The President of the United States’ overt suggestion Thursday to delay an election that polls show him losing was waved off by Massachusetts’s top elected leaders as a predictable, “bogus,” and unrealistic claim that isn’t worth the effort of getting angry over.
The early-morning tweet from President Trump claimed that with “universal” voting-by-mail — an option Massachusetts itself adopted this month — the 2020 election “will be the most INACCURATE & FRAUDULENT Election in history.”
“Delay the Election until people can properly, securely and safely vote???” Trump opined to his 84 million-plus Twitter followers.
No, said Massachusetts leaders.
“Look,” said Governor Charlie Baker, a Republican. “We’ve had elections in the midst of world wars. We’ve had elections in the midst of the Civil War. We’ve had elections many times in this country during terrible, awful circumstances.
“Elections need to happen, and there’s no reason why this one can’t happen when it’s supposed to happen,” he said, adding that passing Massachusetts’s vote-by-mail law for the 2020 elections was “the right thing to do” to protect voters’ health.
Trump’s suggestion marked an unprecedented proposal from an American president, and adds to the norm-breaking posture on which he’s built his presidency.
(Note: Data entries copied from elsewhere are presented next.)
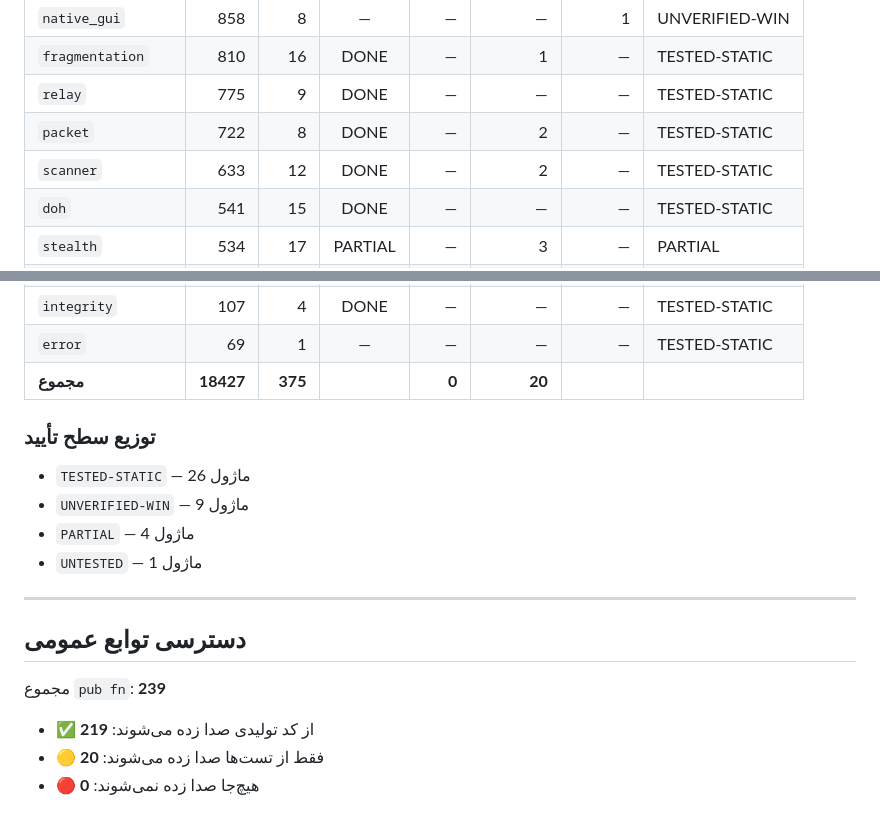
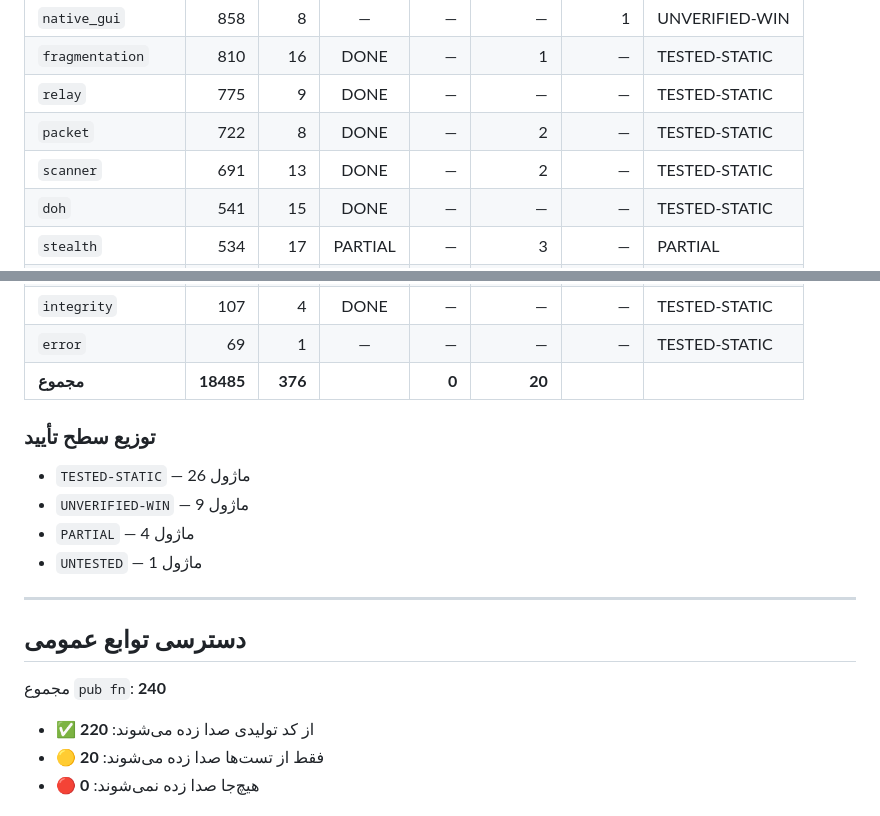
Before and after one commit to lqbw9yw8/sni-spoof-new-5.8, a Markdown page: TEST_MATRIX.md, 2 parts joined by grey strips. Rendered like a GitHub page.

```diff
--- a/TEST_MATRIX.md
+++ b/TEST_MATRIX.md
@@ -31,7 +31,7 @@
 | `fragmentation` | 810 | 16 | DONE | — | 1 | — | TESTED-STATIC |
 | `relay` | 775 | 9 | DONE | — | — | — | TESTED-STATIC |
 | `packet` | 722 | 8 | DONE | — | 2 | — | TESTED-STATIC |
-| `scanner` | 633 | 12 | DONE | — | 2 | — | TESTED-STATIC |
+| `scanner` | 691 | 13 | DONE | — | 2 | — | TESTED-STATIC |
 | `doh` | 541 | 15 | DONE | — | — | — | TESTED-STATIC |
 | `stealth` | 534 | 17 | PARTIAL | — | 3 | — | PARTIAL |
 | `engine` | 524 | 0 | PARTIAL | — | — | — | UNTESTED |
@@ -63,7 +63,7 @@
 | `fail_open` | 108 | 5 | DONE | — | — | 1 | UNVERIFIED-WIN |
 | `integrity` | 107 | 4 | DONE | — | — | — | TESTED-STATIC |
 | `error` | 69 | 1 | — | — | — | — | TESTED-STATIC |
-| **مجموع** | **18427** | **375** | | **0** | **20** | | |
+| **مجموع** | **18485** | **376** | | **0** | **20** | | |
 
 ### توزیع سطح تأیید
 
@@ -76,9 +76,9 @@
 
 ## دسترسی توابع عمومی
 
-مجموع `pub fn`: **239**
+مجموع `pub fn`: **240**
 
-* ✅ از کد تولیدی صدا زده می‌شوند: **219**
+* ✅ از کد تولیدی صدا زده می‌شوند: **220**
 * 🟡 فقط از تست‌ها صدا زده می‌شوند: **20**
 * 🔴 هیچ‌جا صدا زده نمی‌شوند: **0**
 
```
Also changed, not shown: other parts of TEST_MATRIX.md (+1 -1 lines), KNOWN_ISSUES.md (+1 -1 lines), STATUS.md (+1 -1 lines).
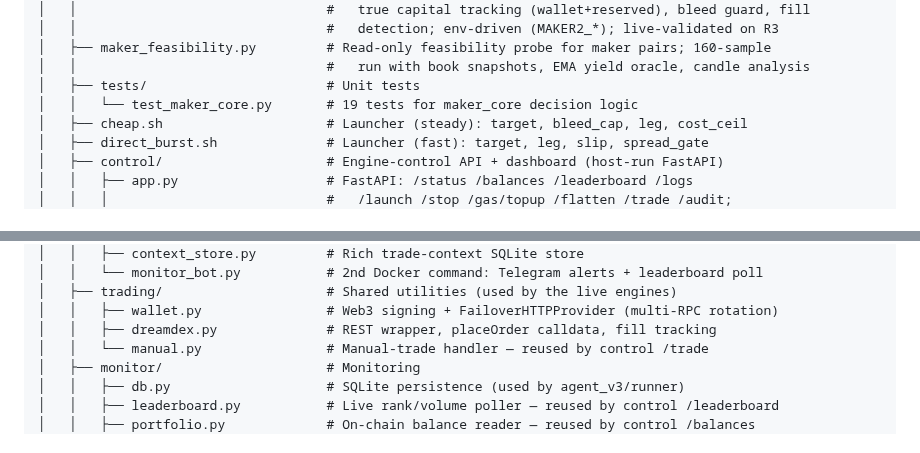
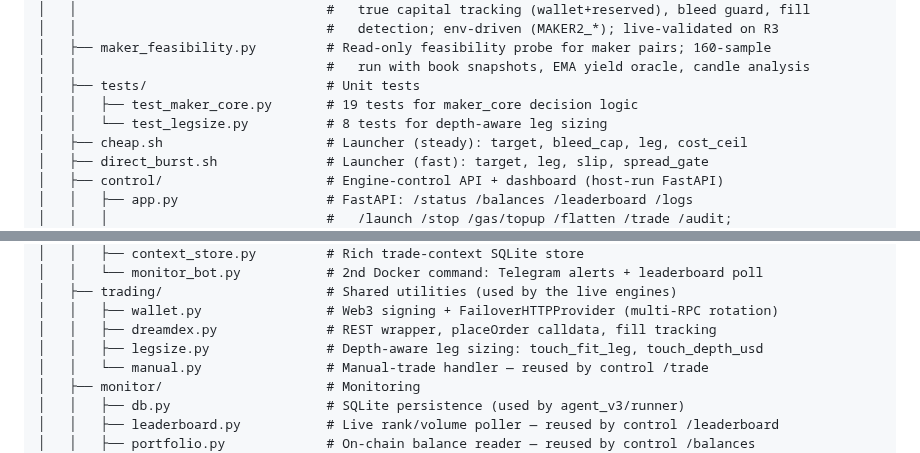
Before and after one commit to IronicDeGawd/dreamdex-testing, a Markdown page: context/structure.md, 2 parts joined by grey strips. GitHub-like rendering.

```diff
--- a/context/structure.md
+++ b/context/structure.md
@@ -20,7 +20,8 @@
 │   ├── maker_feasibility.py         # Read-only feasibility probe for maker pairs; 160-sample
 │   │                                #   run with book snapshots, EMA yield oracle, candle analysis
 │   ├── tests/                       # Unit tests
-│   │   └── test_maker_core.py       # 19 tests for maker_core decision logic
+│   │   ├── test_maker_core.py       # 19 tests for maker_core decision logic
+│   │   └── test_legsize.py          # 8 tests for depth-aware leg sizing
 │   ├── cheap.sh                     # Launcher (steady): target, bleed_cap, leg, cost_ceil
 │   ├── direct_burst.sh              # Launcher (fast): target, leg, slip, spread_gate
 │   ├── control/                     # Engine-control API + dashboard (host-run FastAPI)
@@ -49,6 +50,7 @@
 │   ├── trading/                     # Shared utilities (used by the live engines)
 │   │   ├── wallet.py                # Web3 signing + FailoverHTTPProvider (multi-RPC rotation)
 │   │   ├── dreamdex.py              # REST wrapper, placeOrder calldata, fill tracking
+│   │   ├── legsize.py               # Depth-aware leg sizing: touch_fit_leg, touch_depth_usd
 │   │   └── manual.py                # Manual-trade handler — reused by control /trade
 │   ├── monitor/                     # Monitoring
 │   │   ├── db.py                    # SQLite persistence (used by agent_v3/runner)
```
Also changed, not shown: context/plan/dynamic-legs.md (added, +51 -0 lines), context/progress.md (+8 -7 lines).
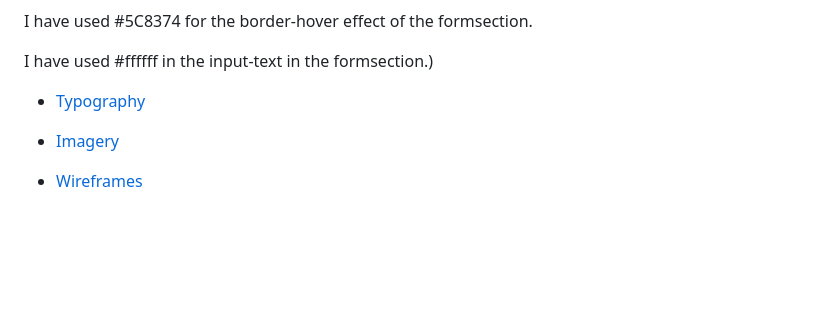
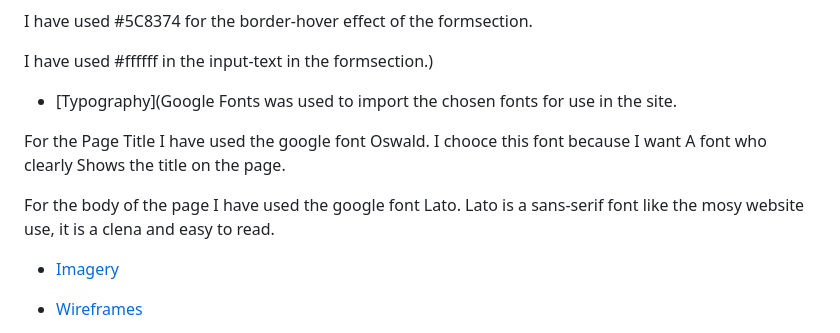
Before and after one commit to zarchri/photocallenge, a Markdown page: README.md, the part around the change. GitHub-like rendering; blank space fills up the shorter version.

Commit message:
added fonts

```diff
--- a/README.md
+++ b/README.md
@@ -35,7 +35,12 @@ I have used #292929 as the overlay used over the sites background image.
 I have used #5C8374 for the border-hover effect of the formsection.
 
 I have used #ffffff in the input-text in the formsection.)
-  * [Typography](#typography)
+  * [Typography](Google Fonts was used to import the chosen fonts for use in the site.
+
+For the Page Title I have used the google font Oswald. I chooce this font because I want A font who clearly Shows the title on the page.
+
+For the body of the page I have used the google font Lato. Lato is a sans-serif font like the mosy website use, it is a clena and easy to read.
+
   * [Imagery](#imagery)
   * [Wireframes](#wireframes)
   * [Features](#features)
```
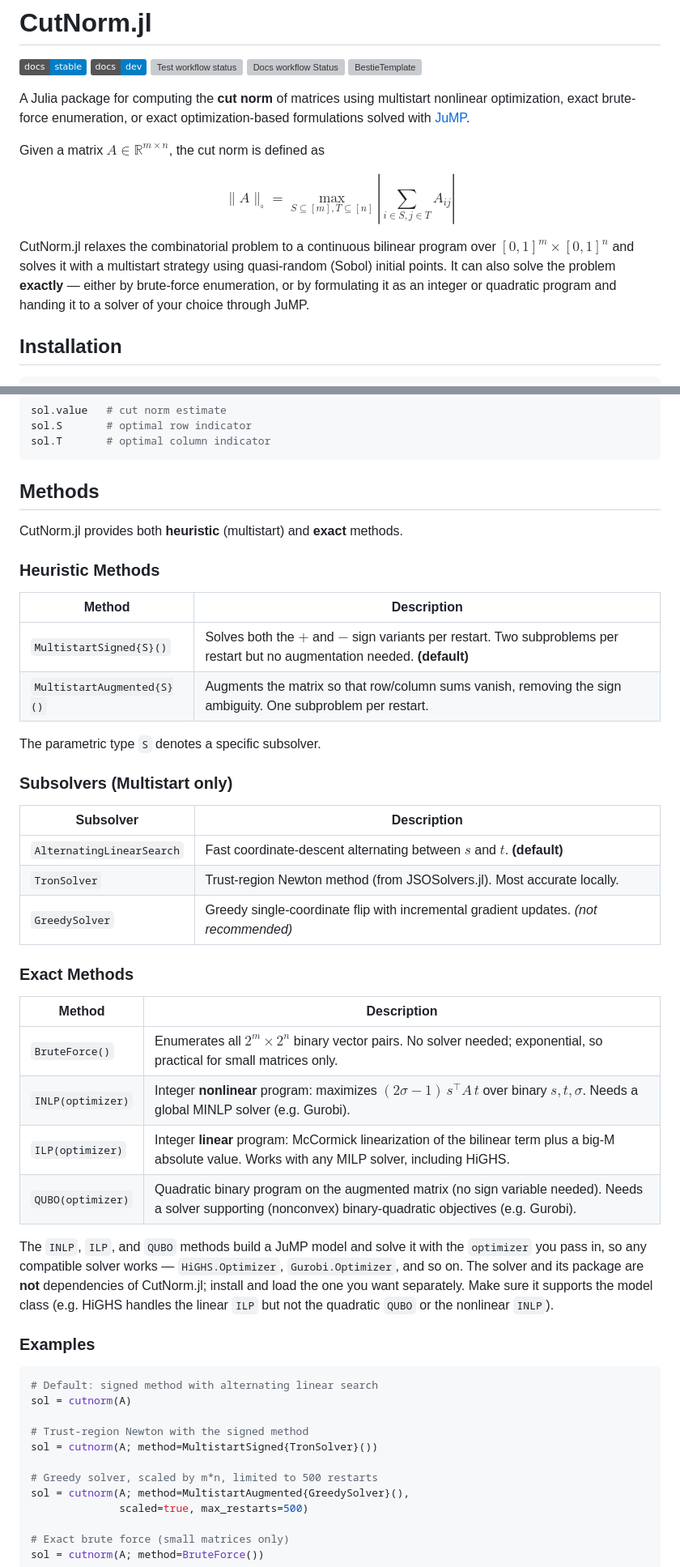
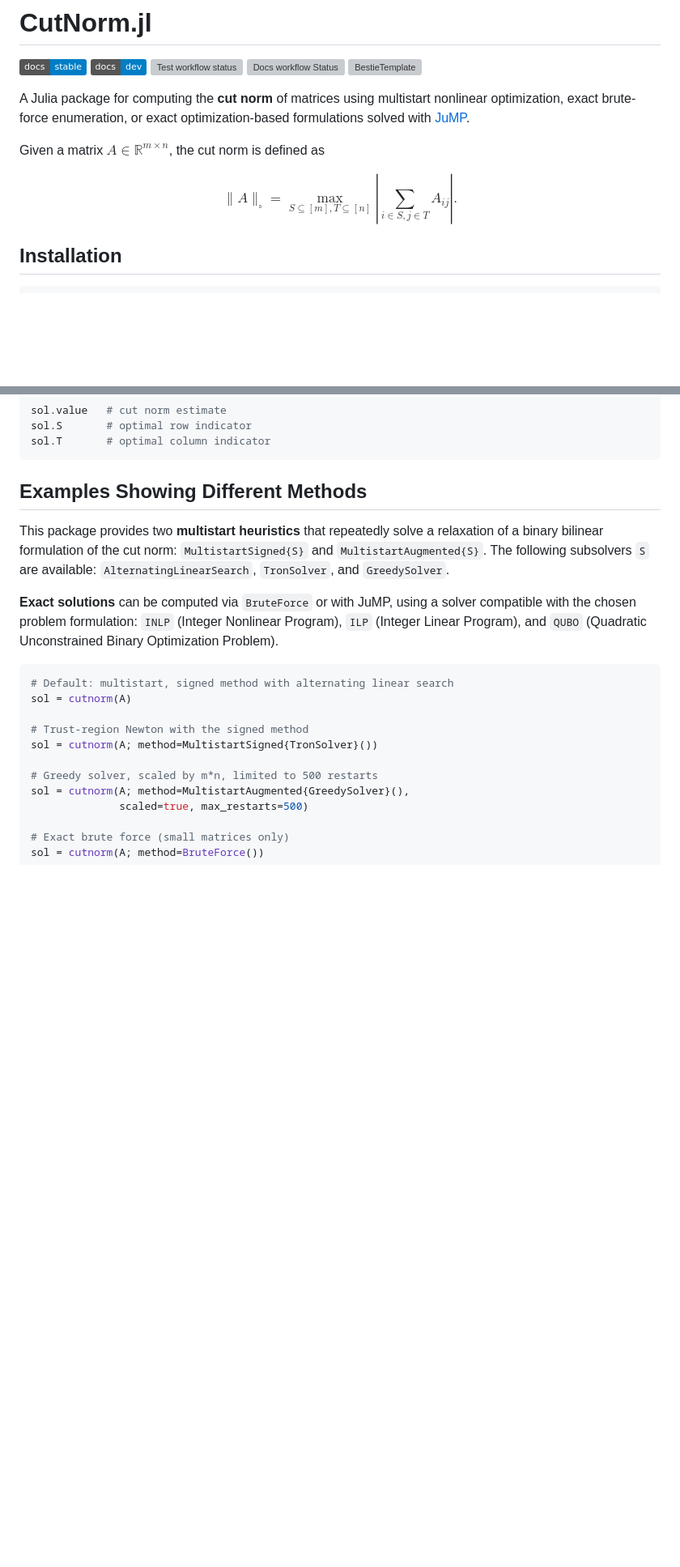
Before and after one commit to koehler-martin/CutNorm.jl, a Markdown page: README.md, 2 parts joined by grey strips. Shown at 81% size. GitHub-like rendering; badges without logos; blank space fills up the shorter version; grey boxes are pictures that could not be loaded.

````diff
--- a/README.md
+++ b/README.md
@@ -10,9 +10,7 @@ A Julia package for computing the **cut norm** of matrices using multistart nonl
 
 Given a matrix $A \in \mathbb{R}^{m \times n}$, the cut norm is defined as
 
-$$\lVert A\rVert_{\square} = \max_{S \subseteq [m], T \subseteq [n]} \left| \sum_{i \in S, j \in T} A_{ij} \right|$$
-
-CutNorm.jl relaxes the combinatorial problem to a continuous bilinear program over $[0, 1]^m \times [0, 1]^n$ and solves it with a multistart strategy using quasi-random (Sobol) initial points. It can also solve the problem **exactly** — either by brute-force enumeration, or by formulating it as an integer or quadratic program and handing it to a solver of your choice through JuMP.
+$$\lVert A\rVert_{\square} = \max_{S \subseteq [m], T \subseteq [n]} \left| \sum_{i \in S, j \in T} A_{ij} \right|.$$
 
 ## Installation
 
@@ -41,43 +39,15 @@ sol.S       # optimal row indicator
 sol.T       # optimal column indicator
 ```
 
-## Methods
+## Examples Showing Different Methods
 
-CutNorm.jl provides both **heuristic** (multistart) and **exact** methods.
+This package provides two **multistart heuristics** that repeatedly solve a relaxation of a binary bilinear formulation of the cut norm: `MultistartSigned{S}` and `MultistartAugmented{S}`.
+The following subsolvers `S` are available: `AlternatingLinearSearch`, `TronSolver`, and `GreedySolver`.
 
-### Heuristic Methods
-
-| Method | Description |
-|---|---|
-| `MultistartSigned{S}()` | Solves both the $+$ and $-$ sign variants per restart. Two subproblems per restart but no augmentation needed. **(default)** |
-| `MultistartAugmented{S}()` | Augments the matrix so that row/column sums vanish, removing the sign ambiguity. One subproblem per restart. |
-
-The parametric type `S` denotes a specific subsolver.
-
-### Subsolvers (Multistart only)
-
-| Subsolver | Description |
-|---|---|
-| `AlternatingLinearSearch` | Fast coordinate-descent alternating between $s$ and $t$. **(default)** |
-| `TronSolver` | Trust-region Newton method (from JSOSolvers.jl). Most accurate locally. |
-| `GreedySolver` | Greedy single-coordinate flip with incremental gradient updates. *(not recommended)* |
-
-
-### Exact Methods
-
-| Method | Description |
-|---|---|
-| `BruteForce()` | Enumerates all $2^m \times 2^n$ binary vector pairs. No solver needed; exponential, so practical for small matrices only. |
-| `INLP(optimizer)` | Integer **nonlinear** program: maximizes $(2\sigma - 1)\, s^\top A\, t$ over binary $s, t, \sigma$. Needs a global MINLP solver (e.g. Gurobi). |
-| `ILP(optimizer)` | Integer **linear** program: McCormick linearization of the bilinear term plus a big-M absolute value. Works with any MILP solver, including HiGHS. |
-| `QUBO(optimizer)` | Quadratic binary program on the augmented matrix (no sign variable needed). Needs a solver supporting (nonconvex) binary-quadratic objectives (e.g. Gurobi). |
-
-The `INLP`, `ILP`, and `QUBO` methods build a JuMP model and solve it with the `optimizer` you pass in, so any compatible solver works — `HiGHS.Optimizer`,  `Gurobi.Optimizer`, and so on. The solver and its package are **not** dependencies of CutNorm.jl; install and load the one you want separately. Make sure it supports the model class (e.g. HiGHS handles the linear `ILP` but not the quadratic `QUBO` or the nonlinear `INLP`).
-
-### Examples
+**Exact solutions** can be computed via `BruteForce` or with JuMP, using a solver compatible with the chosen problem formulation: `INLP` (Integer Nonlinear Program), `ILP` (Integer Linear Program), and `QUBO` (Quadratic Unconstrained Binary Optimization Problem).
 
 ```julia
-# Default: signed method with alternating linear search
+# Default: multistart, signed method with alternating linear search
 sol = cutnorm(A)
 
 # Trust-region Newton with the signed method
````
Also changed, not shown: other parts of README.md (+13 -112 lines).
Trump does not have the constitutional power to make such a decision, and though the administration of elections is largely left to state and local governments, the date of the general election is spelled out in federal statutes.
Article II of the US Constitution also explicitly gives Congress authority to set the date of the election, and Senate Republican leaders immediately dismissed the idea Thursday.
There is also no evidence that mail-in voting is especially vulnerable to fraud, including within the five states — among them heavily Republican Utah — that implemented it universally prior to the pandemic.
Massachusetts Secretary of State William F. Galvin, the state’s top elections official, told the Globe he’s less concerned with Trump’s “bogus” attempts to sow doubts about the election than he is about his administration making more subtle moves to “create problems around it.”
“The question is [whether] he’s going to interfere with any of the activities with vote by mail,” the Brighton Democrat said, noting the recent elevation of a major Trump and GOP donor to postmaster general.
“He’s doing these sort of sneaky little things,” Galvin said, pointing to Trump’s efforts to reshape the Census — including by pushing to exclude undocumented immigrants from being counted or asking for extra funding to complete it “as quickly” as possible — as evidence of his attempt to reshape long-held democratic processes.
“I am more concerned about that kind of nibbling at the process than I am about an outright effort to prevent the election,” he said.
In his tweet, Trump also sought to draw a distinction between “universal” mail-in voting and absentee voting, which he said “is good” and is also a process Trump himself has used. But the expansion of voting by mail simply allows more voters to vote absentee, albeit without needing one of the previously required excuses.
“The election will be held,” Galvin said. “The things [Trump] says, there’s no point wasting energy on being outraged.”
Attorney General Maura Healey dismissed Trump’s criticisms, writing in a message on Twitter that “our elections will be safe, fair, and on time — because state [attorneys general] will fight for them.”
“We knew this was coming,” the Charlestown Democrat said of Trump’s comments. “This man clings to power.”
Christina Prignano and Jaclyn Reiss of the Globe staff contributed to this report.